An admitted bookie from California pleaded guilty Friday to illegal gambling and money laundering after agreeing to testify at trial against Teddy Mitchell, of Oklahoma City.
Richard Allen Hancock, 67, will be sentenced later.
He told an Oklahoma City federal judge in his plea paperwork that he entered into a plea agreement with prosecutors “to atone for my misconduct and begin a better life.”
In late January, Hancock turned over to federal agents a black duffel bag containing more than $1 million in cash, the FBI said. Hancock had stored the money bag at a lockbox business in Newport Beach, Calif.
“He's agreed to tell the truth, and that's what he did today,” said his attorney, John Coyle. “He wants to go in a different direction for the balance of his life.”
Mitchell, 58, is awaiting trial on a federal indictment that accuses him of making millions of dollars by hosting illegal high-stakes poker games at his Oklahoma City home and by illegally taking bets on sporting events.
Mitchell's attorney contends Mitchell is a professional gambler who believed he was acting legally.
The gambling case has attracted widespread public attention because Mitchell's wife, Julie, 34, was brutally beaten to death in their home in November 2010.
Teddy Mitchell was traveling out of state at the time. One of his sons found the body in a bedroom closet. Police have not arrested anyone in the death.
In court Friday, Hancock admitted he was involved with Teddy Mitchell in an illegal offshore Internet sports betting business. He also admitted sending checks from betting clients to Gortation Management, a Costa Rican shell company.
“I was a bookmaker,” he told U.S. District Judge David Russell in a clear voice.
He said he had eight to 10 subagents who worked under him. He described Mitchell as an agent “of mine with customers in Oklahoma.”
“I want to say I began in 2004,” Hancock told the judge.
In court affidavits, the FBI says that Internet gambling has become a multibillion-dollar illegal business.
“Many bookies in the United States who illegally accept sports wagers have begun using an Internet gambling website to manage the gambling activity of their clients, thus becoming ‘agents' of the Internet gambling website,” FBI Special Agent Francis J. Bowles Jr. reported in one court affidavit.

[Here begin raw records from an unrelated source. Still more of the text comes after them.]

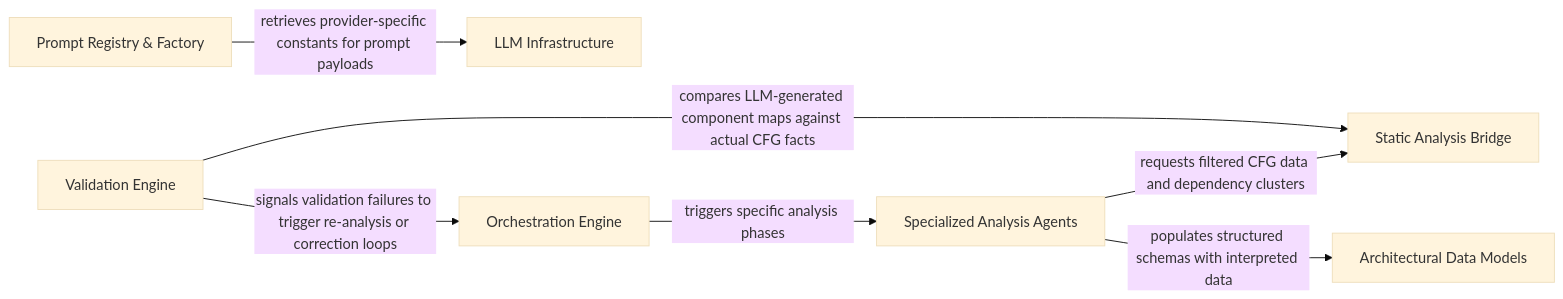
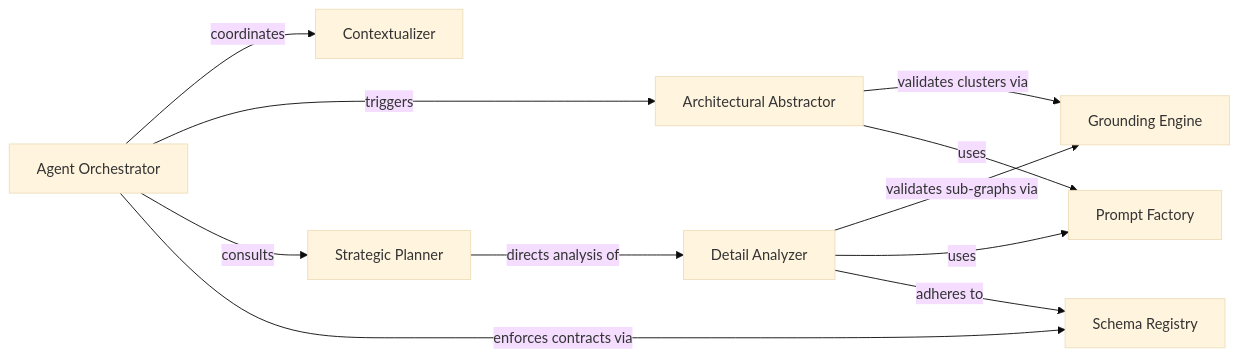
The diagram in .codeboarding/LLM_Agent_Core.md (CodeBoarding/CodeBoarding), drawn with Mermaid (base theme) before and after one commit. The commit also changed other lines of this file and 11 other files, not shown here.

````diff
--- a/.codeboarding/LLM_Agent_Core.md
+++ b/.codeboarding/LLM_Agent_Core.md
@@ -1,16 +1,21 @@
 ```mermaid
 graph LR
-    Orchestration_Engine["Orchestration Engine"]
-    Prompt_Registry_Factory["Prompt Registry & Factory"]
-    Specialized_Analysis_Agents["Specialized Analysis Agents"]
-    Validation_Engine["Validation Engine"]
-    Architectural_Data_Models["Architectural Data Models"]
-    Static_Analysis_Bridge["Static Analysis Bridge"]
-    LLM_Infrastructure["LLM Infrastructure"]
-    Orchestration_Engine -- "triggers specific analysis phases" --> Specialized_Analysis_Agents
-    Specialized_Analysis_Agents -- "requests filtered CFG data and dependency clusters" --> Static_Analysis_Bridge
-    Validation_Engine -- "compares LLM‑generated component maps against actual CFG facts" --> Static_Analysis_Bridge
-    Validation_Engine -- "signals validation failures to trigger re‑analysis or correction loops" --> Orchestration_Engine
-    Prompt_Registry_Factory -- "retrieves provider‑specific constants for prompt payloads" --> LLM_Infrastructure
-    Specialized_Analysis_Agents -- "populates structured schemas with interpreted data" --> Architectural_Data_Models
+    Agent_Orchestrator["Agent Orchestrator"]
+    Contextualizer["Contextualizer"]
+    Architectural_Abstractor["Architectural Abstractor"]
+    Strategic_Planner["Strategic Planner"]
+    Detail_Analyzer["Detail Analyzer"]
+    Grounding_Engine["Grounding Engine"]
+    Prompt_Factory["Prompt Factory"]
+    Schema_Registry["Schema Registry"]
+    Agent_Orchestrator -- "coordinates" --> Contextualizer
+    Agent_Orchestrator -- "triggers" --> Architectural_Abstractor
+    Architectural_Abstractor -- "validates clusters via" --> Grounding_Engine
+    Agent_Orchestrator -- "consults" --> Strategic_Planner
+    Strategic_Planner -- "directs analysis of" --> Detail_Analyzer
+    Detail_Analyzer -- "validates sub‑graphs via" --> Grounding_Engine
+    Detail_Analyzer -- "uses" --> Prompt_Factory
+    Architectural_Abstractor -- "uses" --> Prompt_Factory
+    Agent_Orchestrator -- "enforces contracts via" --> Schema_Registry
+    Detail_Analyzer -- "adheres to" --> Schema_Registry
 ```
````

“In return for using a gambling website, a bookie agrees to pay the owners of the website a percentage of the losses they collect from their gambling clients,” the agent reported.
First to plead guilty
Hancock was indicted, along with Mitchell, in September. Also indicted were two of Mitchell's sons, his best friend and four other men.
Hancock, of Yorba Linda, Calif., was the first of the nine men to plead guilty. Others are expected to reach deals with prosecutors, too.
Hancock had faced four felony counts in the indictment. Under his agreement, he pleaded guilty to two felony counts in a new charge.
He faces up to five years in prison and a $250,000 fine on the first count — involvement in an illegal offshore Internet sports betting business.
He faces 10 years in prison and a $250,000 fine on the money laundering count.
Hancock must forfeit $1,450,000 to the federal government. He will be given credit for the $1,039,575 he already turned over to FBI and Internal Revenue Service agents in California in January.
His attorney, Coyle, said, “The use of the Internet in sports gambling is the way almost all sports gambling is conducted throughout the rest of the world. Unfortunately, it's illegal in the United States.”
The attorney said a few states, though, are allowing Internet gambling. “It's evolving,” he said.
Mitchell does not deny being involved in sports wagering. His defense attorney said Friday that Mitchell believes he acted legally because he bought a gambling stamp at the advice of the IRS.
“The IRS has what's called a gambling stamp. They told him … if he would do that and report all his income it was legal,” defense attorney Scott Adams said.
“That's what he did. He did it for 15, 20 years. … Why do they have it, and why do they tell you to buy it and report all your income and everything's fine … and then all of a sudden they say, ‘No, it's illegal?' It's our position they told him to do it and he did exactly what he was instructed to do.”